It all falls out at once, ladsfancyaMacca’s. Cresty’s head swivels towards you. He opens his mouth. You’re in front of Nando’s. You were there all along. There are things you can remember. Cheeky Nando’s. Extra-hot peri-peri chicken breast on pita with chips and a Coke Zero. Off the wall. Nutter. Your parents dead in bin-bags. Yeah love I’ve been to Nando’s before. Soldiers sweeping down your street helicopters plunging in flames. No shame in lemon and herb mate nah but shall we get a highchair for you while we’re at it. The laughter of women as you crouch naked penis shrivelling knees tucked to chest like the terrified child you’ve always been inside but thought you’d grown hide to conceal. Cheeky Nando’s with the lads. The sky a swollen bleeding pantophagous cunt. Bit expensive but it’s a good laugh. The radiation containment zone now covers the entire mainland United Kingdom north of Wakefield and south of Inverness. The state of emergency is a temporary measure. Fun is mandatory until the crisis passes. And flailing for something to be, desperate to rearrange the rubble, you chose to hang round the centre of town with the lads, to watch the stunned chickens on the conveyor belt twist heavy heads with round staring psychotic eyes and look out on a world they had no hope of ever being able to understand, and you laughed because you were better than them. You built this place.

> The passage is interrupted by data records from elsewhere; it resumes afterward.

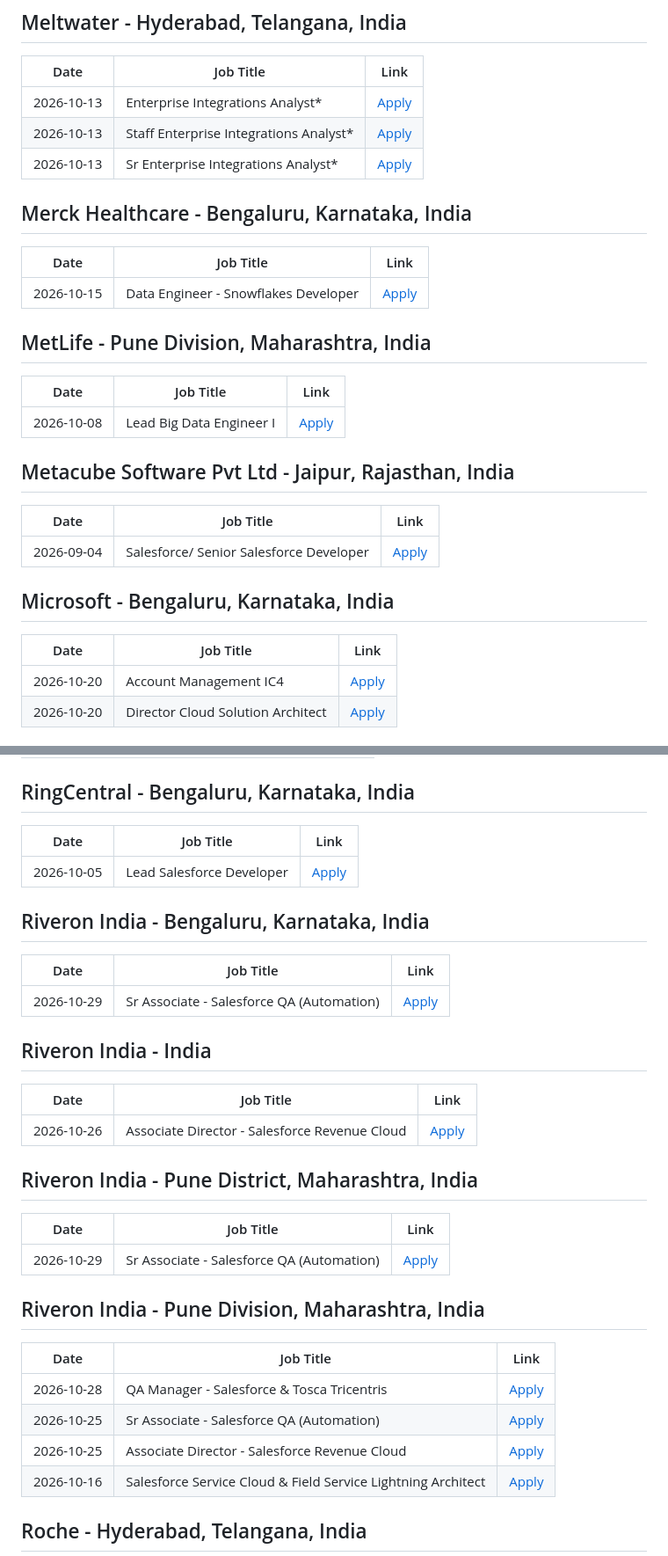
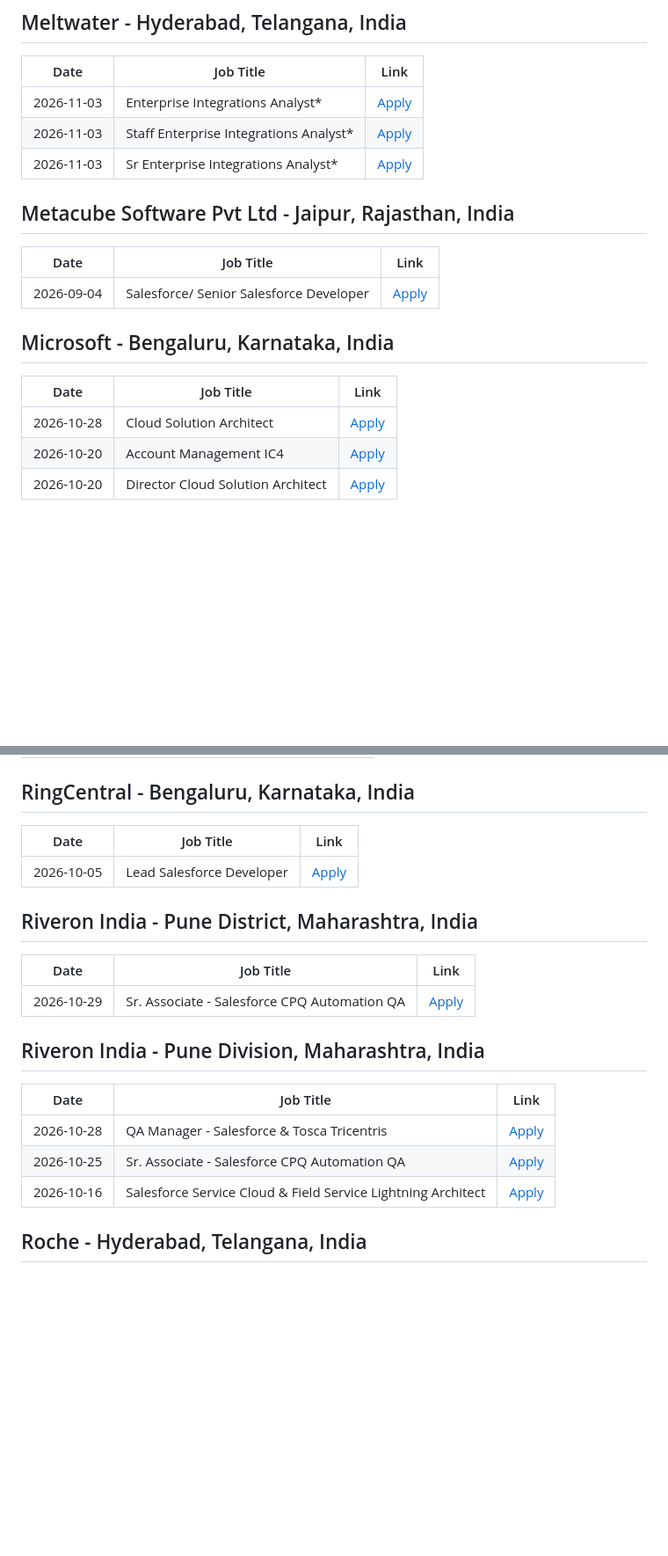
Before and after one commit to biplabnandi/job-scraper, a Markdown page: jobs_report.md, 2 parts joined by grey strips. Shown at 88% size. GitHub-like rendering; blank space fills up the shorter version.

Commit message:
Automated update: Job Scraper Report

```diff
--- a/jobs_report.md
+++ b/jobs_report.md
@@ -1587,19 +1509,9 @@
 ## Meltwater - Hyderabad, Telangana, India
 | Date | Job Title | Link |
 |---|---|---|
-| 2026-10-13 | Enterprise Integrations Analyst* | [Apply](https://www.linkedin.com/jobs/view/4478102129) |
-| 2026-10-13 | Staff Enterprise Integrations Analyst* | [Apply](https://www.linkedin.com/jobs/view/4477997401) |
-| 2026-10-13 | Sr Enterprise Integrations Analyst* | [Apply](https://www.linkedin.com/jobs/view/4477981924) |
-
-## Merck Healthcare - Bengaluru, Karnataka, India
-| Date | Job Title | Link |
-|---|---|---|
-| 2026-10-15 | Data Engineer - Snowflakes Developer | [Apply](https://www.linkedin.com/jobs/view/4479830361) |
-
-## MetLife - Pune Division, Maharashtra, India
-| Date | Job Title | Link |
-|---|---|---|
-| 2026-10-08 | Lead Big Data Engineer I | [Apply](https://www.linkedin.com/jobs/view/4477199116) |
+| 2026-11-03 | Enterprise Integrations Analyst* | [Apply](https://www.linkedin.com/jobs/view/4478102129) |
+| 2026-11-03 | Staff Enterprise Integrations Analyst* | [Apply](https://www.linkedin.com/jobs/view/4477997401) |
+| 2026-11-03 | Sr Enterprise Integrations Analyst* | [Apply](https://www.linkedin.com/jobs/view/4477981924) |
 
 ## Metacube Software Pvt Ltd - Jaipur, Rajasthan, India
 | Date | Job Title | Link |
@@ -1609,6 +1521,7 @@
 ## Microsoft - Bengaluru, Karnataka, India
 | Date | Job Title | Link |
 |---|---|---|
+| 2026-10-28 | Cloud Solution Architect | [Apply](https://www.linkedin.com/jobs/view/4484487365) |
 | 2026-10-20 | Account Management IC4 | [Apply](https://www.linkedin.com/jobs/view/4481577394) |
 | 2026-10-20 | Director Cloud Solution Architect | [Apply](https://www.linkedin.com/jobs/view/4481580074) |
 
@@ -2178,27 +2087,16 @@ Senior Salesforce Developer (India) | [Apply](https://www.linkedin.com/jobs/view
 |---|---|---|
 | 2026-10-05 | Lead Salesforce Developer | [Apply](https://www.linkedin.com/jobs/view/4475535672) |
 
-## Riveron India - Bengaluru, Karnataka, India
-| Date | Job Title | Link |
-|---|---|---|
-| 2026-10-29 | Sr Associate - Salesforce QA (Automation) | [Apply](https://www.linkedin.com/jobs/view/4475428541) |
-
-## Riveron India - India
-| Date | Job Title | Link |
-|---|---|---|
-| 2026-10-26 | Associate Director - Salesforce Revenue Cloud | [Apply](https://www.linkedin.com/jobs/view/4399648829) |
-
 ## Riveron India - Pune District, Maharashtra, India
 | Date | Job Title | Link |
 |---|---|---|
-| 2026-10-29 | Sr Associate - Salesforce QA (Automation) | [Apply](https://www.linkedin.com/jobs/view/4448222809) |
+| 2026-10-29 | Sr. Associate - Salesforce CPQ Automation QA | [Apply](https://www.linkedin.com/jobs/view/4448222809) |
 
 ## Riveron India - Pune Division, Maharashtra, India
 | Date | Job Title | Link |
 |---|---|---|
 | 2026-10-28 | QA Manager - Salesforce & Tosca Tricentris | [Apply](https://www.linkedin.com/jobs/view/4476564346) |
-| 2026-10-25 | Sr Associate - Salesforce QA (Automation) | [Apply](https://www.linkedin.com/jobs/view/4399647815) |
-| 2026-10-25 | Associate Director - Salesforce Revenue Cloud | [Apply](https://www.linkedin.com/jobs/view/4399647821) |
+| 2026-10-25 | Sr. Associate - Salesforce CPQ Automation QA | [Apply](https://www.linkedin.com/jobs/view/4399647815) |
 | 2026-10-16 | Salesforce Service Cloud & Field Service Lightning Architect | [Apply](https://www.linkedin.com/jobs/view/4461330074) |
 
 ## Roche - Hyderabad, Telangana, India
```
Also changed, not shown: other parts of jobs_report.md (+152 -227 lines).
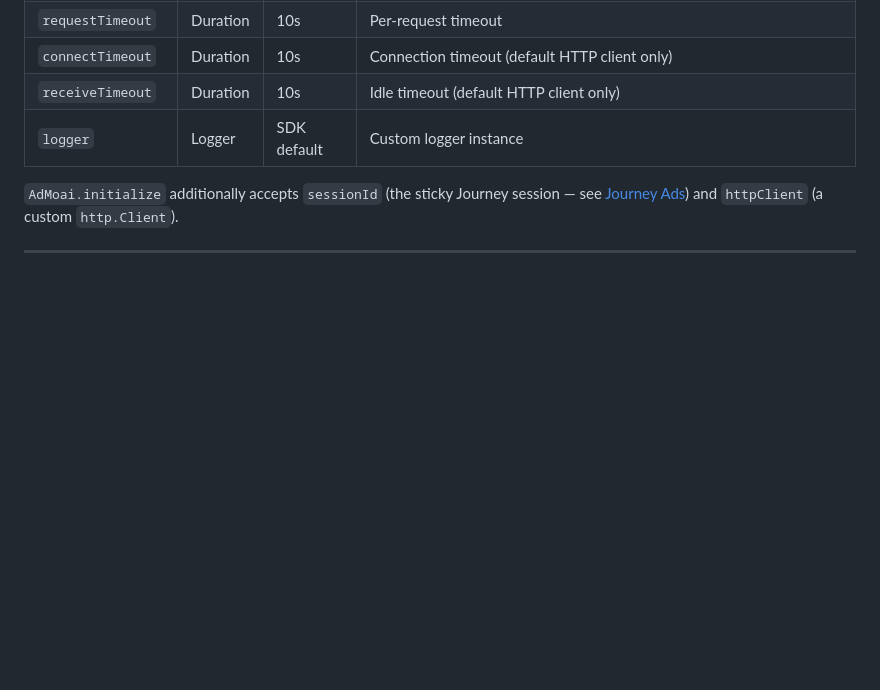
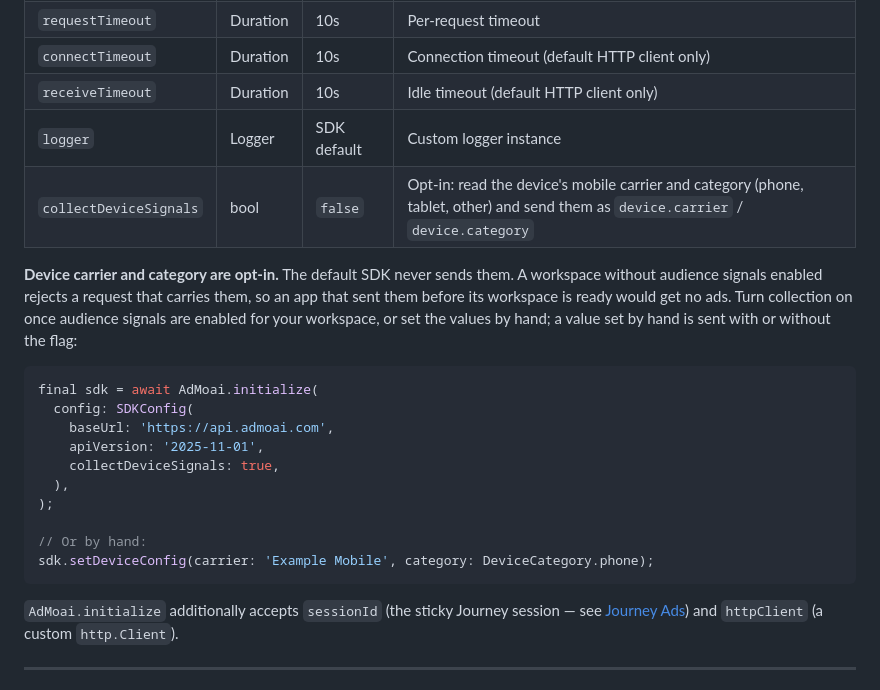
Before and after one commit to admoai/admoai-flutter, a Markdown page: README.md, the part around the change. Rendered like a GitHub page; blank space fills up the shorter version.

Commit message:
docs: document the device-signals opt-in and its changelog entry

````diff
--- a/README.md
+++ b/README.md
@@ -145,6 +145,25 @@ sdk.clearAppConfig();
 | `connectTimeout` | Duration | 10s | Connection timeout (default HTTP client only) |
 | `receiveTimeout` | Duration | 10s | Idle timeout (default HTTP client only) |
 | `logger` | Logger | SDK default | Custom logger instance |
+| `collectDeviceSignals` | bool | `false` | Opt-in: read the device's mobile carrier and category (phone, tablet, other) and send them as `device.carrier` / `device.category` |
+
+**Device carrier and category are opt-in.** The default SDK never sends them. A workspace without
+audience signals enabled rejects a request that carries them, so an app that sent them before its
+workspace is ready would get no ads. Turn collection on once audience signals are enabled for your
+workspace, or set the values by hand; a value set by hand is sent with or without the flag:
+
+```dart
+final sdk = await AdMoai.initialize(
+  config: SDKConfig(
+    baseUrl: 'https://api.admoai.com',
+    apiVersion: '2025-11-01',
+    collectDeviceSignals: true,
+  ),
+);
+
+// Or by hand:
+sdk.setDeviceConfig(carrier: 'Example Mobile', category: DeviceCategory.phone);
+```
 
 `AdMoai.initialize` additionally accepts `sessionId` (the sticky Journey session —
 see [Journey Ads](#journey-ads)) and `httpClient` (a custom
````
Also changed, not shown: CHANGELOG.md (+14 -0 lines).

Cheeky Nando’s.
Nando’s is painted black. The name red. The menu chatty. The door obsidian. No sign of life inside. No inside to begin with, just a haze of images rising faintly through the glass, pictures of plates crowned with food, pictures of young men crowded round plates crowned with food, pictures of greying bones and tattered flesh. You turn to Cresty. ‘Say it,’ you whisper. Cresty blinks. ‘Just say it. Just say nah lads let’s just get a cheeky Nando’s.’ Cresty seems to dither. ‘Cheeky Nando’s. Please. So this can be over.’ Cresty’s jaw clangs shut. Whatever the test is, you’ve failed. Your fists bang against the window of Nando’s, a flailing spasm, and the glass doesn’t give, as thick and as solid as rock. And in another world, under another sky, on an ocean that flings cold salt-spray through the heat, on currents that will carry it charging from a cloistered past to a brighter tomorrow, the Portuguese ship slicks up the coast. Sails surge, timbers creak. The ensign whips in the wind, the captain struts through the sunshine. And in the suffocating darkness under its boards, six hundred men and women in chains and terror, and twenty crates of peri-peri peppers. Top.